Listen to sermons at FreeGraceRadio.com
His Paths, His Rod, His Presence, My Comfort
Commenting on this psalm, John Gill rightly observed, “Christ leads his (sheep) by faith to walk on in him and in his righteousness, looking through it, and on account of it, for eternal life.”
“He leadeth me in the paths of righteousness, for his name’s sake” (v. 3). — Christ leads all his sheep in the same paths. Sometimes the paths chosen for us seem rough and rugged. But they are his paths. They are paths of righteousness. And they lead us home. These are paths (plural) of righteousness. They are paths of faith, self-denial, obedience, and love. And they are always his paths, the paths he has chosen for his sheep. That means — Whatever my paths are, wherever they lead me, they are the best paths possible for me. And he so leads us “for his name’s sake,” for his own glory and the praise of his grace. — “That no flesh should glory in his presence” (1 Corinthians 1:29).
Here is my protection. — “Yea, though I walk through the valley of the shadow of death, I will fear no evil” (v. 4). If Christ leads me in his path, I must, as long as I live in this world, walk through the valley of the shadow of death. Believers in this world must through much tribulation enter into the kingdom of God. And those trials and tribulations are the valley of the shadow of death (Psalm 44:18-19; 107:10, 14; Jeremiah 13:15-17).
Though I must walk through this valley of the shadow of death, “I will fear no evil.” Why? It is the Lord my Shepherd who leads me into it and through it. How can I fear when my Shepherd walks with me? “I will fear no evil.” I will not fear Satan, the evil one, who walks about as a roaring lion, seeking whom he may devour. I will not fear evil men (Psalm 27:1-4) or evil things (Psalm 46:1-4). There is no reason for one whose refuge, strength, and help the Lord is to fear anything.

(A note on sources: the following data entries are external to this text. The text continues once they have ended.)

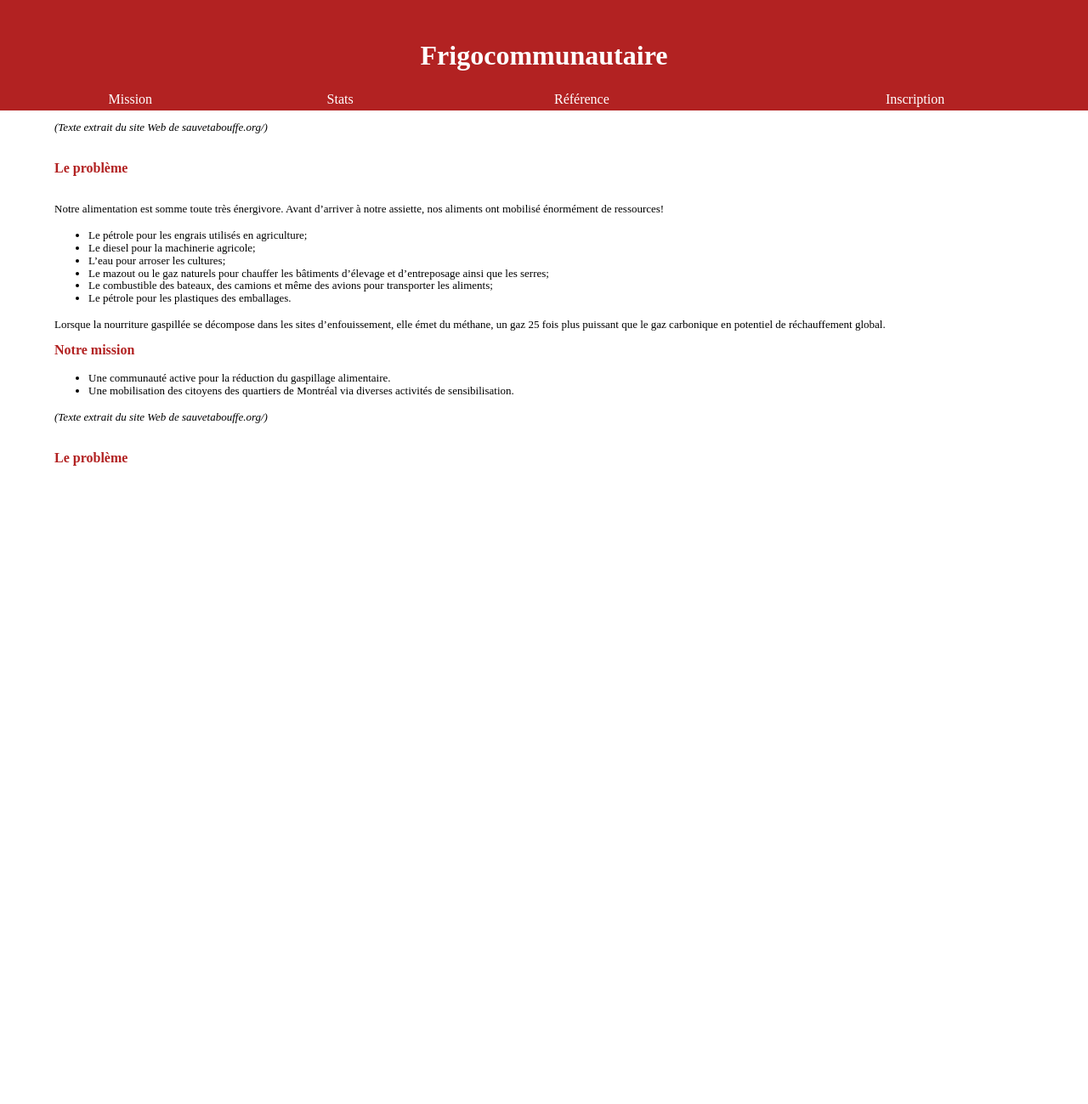
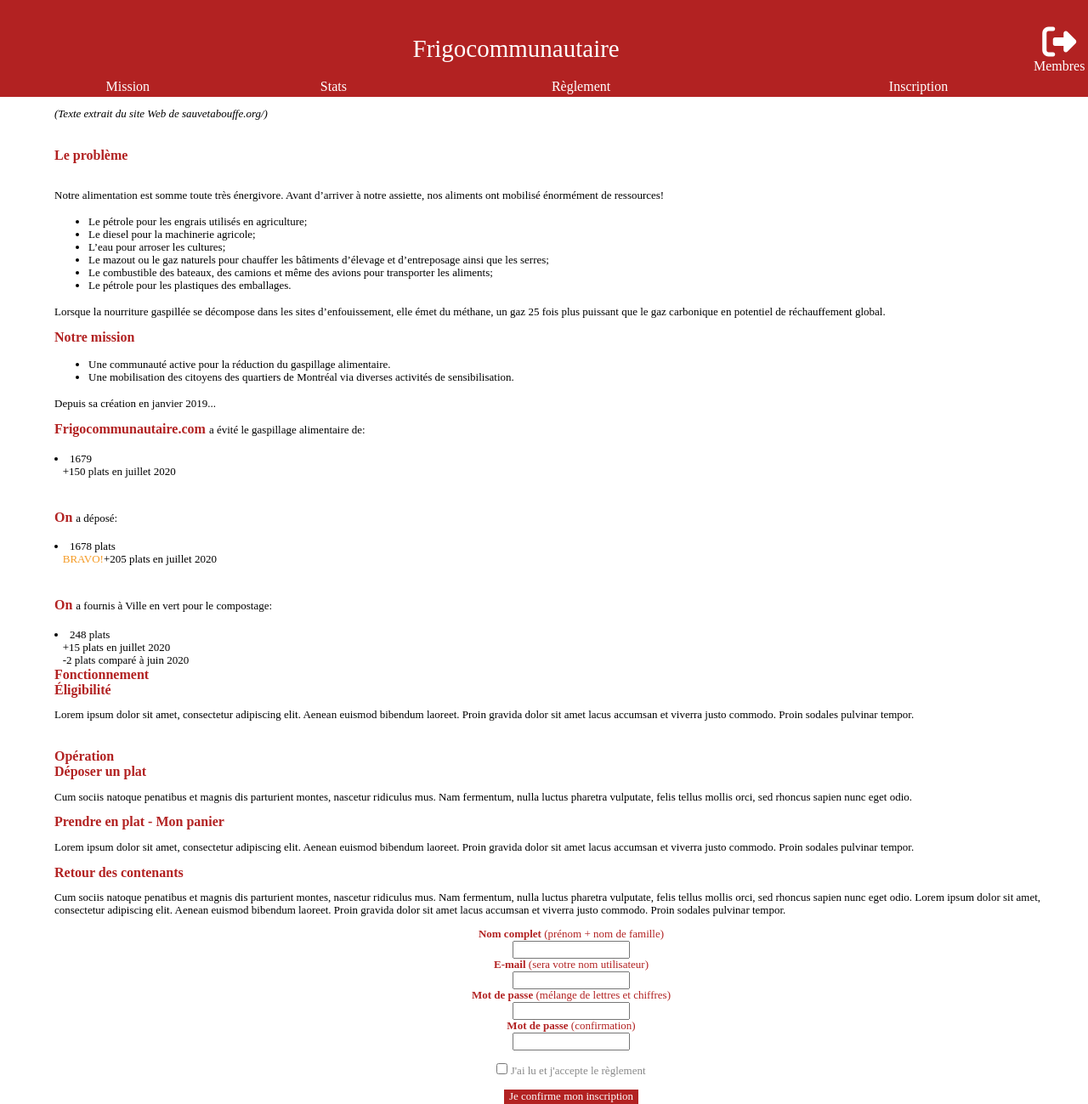
Before and after one commit to JordMim/log2420-tp, a website built with Parcel: page tp1/index.html in a window 1280 px wide. Shown: the whole page at 85% size. Before the commit the page ends 800 px from the top, so only its background shows below. Built offline with nearby package versions, Linux system fonts and the light colour scheme.

Commit message:
Ajout de tous les onglets sur une seule page

```diff
--- a/tp1/css/main.css
+++ b/tp1/css/main.css
@@ -72,16 +72,24 @@ textarea {
   text-align: center;
   padding-top: 2%;
 }
-a{
+.header-area a{
   color: white;
   text-decoration: none;
 }
+
+
+.banner{
+  width: 100%;
+}
+
+
 /*=========================
 2.2  Contenu du site (body)
 ===========================*/
 body{
   text-align: left;
 }
+
 body p{
   color:black;
   font-size: 13px;
@@ -97,12 +105,32 @@ body li{
 .stats{
   padding-left: 5%;
 }
+.reglement{
+  padding-left: 5%;
+}
+.inscription{
+  padding-left: 5%;
+  position: center;
+  text-align: center;
+}
+.normal-text{
+  color: black;
+  font-size: 13px
+}
 
+.gold{
+  color:#F59A23;
+  font-size: 13px;
+}
 .source{
   font-style: italic;
   font-family: "Arial Italic";
   font-size: 12px;
   font-weight: 400;
+}
+.formulaire{
+  color:firebrick;
+  font-size: 13px;
 }
 
 .titre{
--- a/tp1/index.html
+++ b/tp1/index.html
@@ -19,7 +19,7 @@
   <link rel="stylesheet" href="css/normalize.css">
   <link rel="stylesheet" href="css/main.css">
 
-<!--  <script src="https://kit.fontawesome.com/bd55c65e02.js" crossorigin="anonymous"></script>-->
+  <script src="https://kit.fontawesome.com/bd55c65e02.js" crossorigin="anonymous"></script>
 
   <meta name="theme-color" content="#fafafa">
 
@@ -28,20 +28,32 @@
 
 <header id="header">
   <div class="header-area">
-    <h1>Frigocommunautaire</h1>
+    <div class="banner">
+      <table width="100%">
+        <tr>
+          <td width="95%" style="font-size: 29px; font-weight: 400;">
+            Frigocommunautaire
+          </td>
+          <td width="5%">
+            <a href="#"><i class="fas fa-sign-out-alt" style="font-size: 40px"></i> Membres</a>
+          </td>
+        </tr>
+
+      </table>
+    </div>
     <table width="100%">
       <tr>
         <td>
-          <a href="mission">Mission</a>
+          <a href="#mission">Mission</a>
         </td>
         <td>
-          <a href="stats">Stats</a>
+          <a href="#stats">Stats</a>
         </td>
         <td>
-          <a href="reference">Référence</a>
+          <a href="#reg">Règlement</a>
         </td>
         <td>
-          <a href="inscription">Inscription</a>
+          <a href="#ins">Inscription</a>
         </td>
       </tr>
     </table>
@@ -74,21 +86,68 @@
       plus puissant que le gaz carbonique en potentiel de réchauffement global.</p>
 
     <div class="titre">
-    Notre mission
+      Notre mission
     </div>
     <ul>
     <li>Une communauté active pour la réduction du gaspillage alimentaire.</li>
       <li>Une mobilisation des citoyens des quartiers de Montréal via diverses activités de sensibilisation.</li>
     </ul>
   </div>
-  <div class="stats" id="#stats">
-    <div class="source">
-      <p>(Texte extrait du site Web de sauvetabouffe.org/)</p>
-    </div>
-    <br>
-    <div class="titre">
-      Le problème
-    </div>
+  <div class="stats" id="stats">
+    <p>Depuis sa création en janvier 2019...</p>
+    <span class="titre">Frigocommunautaire.com </span><span class="normal-text">a évité le gaspillage alimentaire de:</span>
+    <br><br>
+    <li>1679<br>&nbsp;&nbsp;&nbsp;+150 plats en juillet 2020</li>
+    <br><br>
+    <span class="titre">On </span><span class="normal-text">a déposé:</span>
+    <br><br>
+    <li>1678 plats<br>&nbsp;&nbsp;&nbsp;<span class="gold">BRAVO!</span>+205 plats en juillet 2020</li>
+    <br><br>
+    <span class="titre">On </span><span class="normal-text">a fournis à Ville en vert pour le compostage:</span>
+    <br><br>
+    <li>248 plats<br>&nbsp;&nbsp;&nbsp;+15 plats en juillet 2020<br>&nbsp;&nbsp;&nbsp;-2 plats comparé à juin 2020</li>
   </div>
+  <div class="reglement" id="reg">
+    <div class="titre">Fonctionnement<br>Éligibilité</div>
+    <p>Lorem ipsum dolor sit amet, consectetur adipiscing elit. Aenean euismod bibendum laoreet. Proin gravida dolor
+      sit amet lacus accumsan et viverra justo commodo. Proin sodales pulvinar tempor.</p><br>
+    <span class="titre">Opération<br>Déposer un plat</span><br>
+    <p>Cum sociis natoque penatibus et magnis dis parturient montes, nascetur ridiculus mus. Nam fermentum, nulla
+      luctus pharetra vulputate, felis tellus mollis orci, sed rhoncus sapien nunc eget odio.</p>
+    <span class="titre">Prendre en plat - Mon panier</span><br>
+    <p>Lorem ipsum dolor sit amet, consectetur adipiscing elit. Aenean euismod bibendum laoreet. Proin gravida dolor
+      sit amet lacus accumsan et viverra justo commodo. Proin sodales pulvinar tempor.</p>
+    <span class="titre">Retour des contenants</span><br>
+    <p>Cum sociis natoque penatibus et magnis dis parturient montes, nascetur ridiculus mus. Nam fermentum, nulla luctus
+      pharetra vulputate, felis tellus mollis orci, sed rhoncus sapien nunc eget odio. Lorem ipsum dolor sit amet,
+      consectetur adipiscing elit. Aenean euismod bibendum laoreet. Proin gravida dolor sit amet lacus accumsan et
+      viverra justo commodo. Proin sodales pulvinar tempor.</p>
+  </div>
+  <div class="inscription" id="ins">
+    <form class="formulaire" action="index.html" id="formulaire">
+      <b>Nom complet</b> (prénom + nom de famille)<br>
+      <input type="text" name="name" id="name"><br>
+      <b>E-mail</b> (sera votre nom utilisateur)<br>
+      <input type="email" name="email" id="email"><br>
+      <b>Mot de passe</b> (mélange de lettres et chiffres)<br>
+      <input type="password" name="password" id="pass"><br>
+      <b>Mot de passe</b> (confirmation)<br>
+      <input type="password" name="conf-password" id="c-pass"><br><br>
+      <span><input type="checkbox" name="check" id="check" style="text-align: left;"></span>
+      <span style="color: #888888">J'ai lu et j'accepte le règlement</span><br><br>
+      <input id="send" name="send" style="background-color: firebrick;
+       color: white; border: none;font-family: AppleGothic;" type="submit" value="Je confirme mon inscription">
+    </form>
+  </div>
+
+
+
+
+
+
+
+
+
+
 </body>
 </html>
```
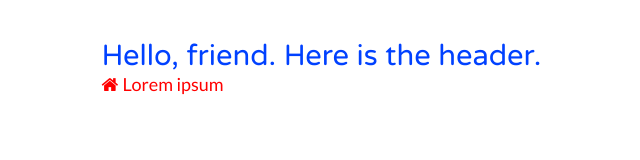
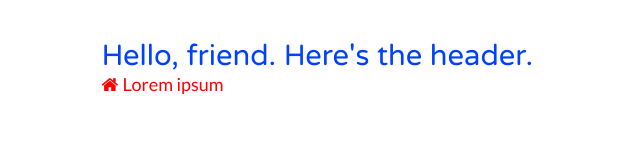
Before and after one commit to courthendricks/cssSandbox, a website: page index.html in a window 1280 px wide. Shown: the whole page, without its empty margins (89-729 px from the left). Drawn offline with Linux system fonts and the light colour scheme.

Commit message:
Changes h1 text  on homepage

```diff
--- a/index.html
+++ b/index.html
@@ -8,7 +8,7 @@
 
 	<body>
 	<article class="content">
-		<h1>Hello, friend. Here is the header.</h1>
+		<h1>Hello, friend. Here's the header.</h1>
 		<p><i class="fa fa-home"></i>Lorem ipsum</p>
 
 		<script src="_/js/script.js"></script>
```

Child of God, there is no reason for you to fear. “For thou art with me” (Isaiah 41:10; 43:1-2). “Thy rod and thy staff, they comfort me.” — The allusion here is to the shepherd’s staff, by which he both counted his sheep and directed his sheep (Leviticus 27:32; Jeremiah 33:13; Ezekiel 20:37; Micah 7:14; Zechariah 11:7). His word is a rod of strength. And his promises are a staff of consolation. By these we are sustained and comforted in the midst of all our trials.
The Shepherd’s rod has many uses. The crook is used to retrieve straying sheep. The rod is used to direct the sheep. The rod is also used to protect the sheep. And the rod is used for numbering the sheep when he brings them into the fold. At conversion, in effectual calling, he causes his sheep to pass under the rod and brings them into the bond of the covenant, sealing to his chosen, redeemed, called sheep all the blessings of his grace and salvation (Ezekiel 20:37). And when our appointed time in this world is finished, he graciously brings his sheep up into his heavenly fold by the rod of his omnipotent mercy.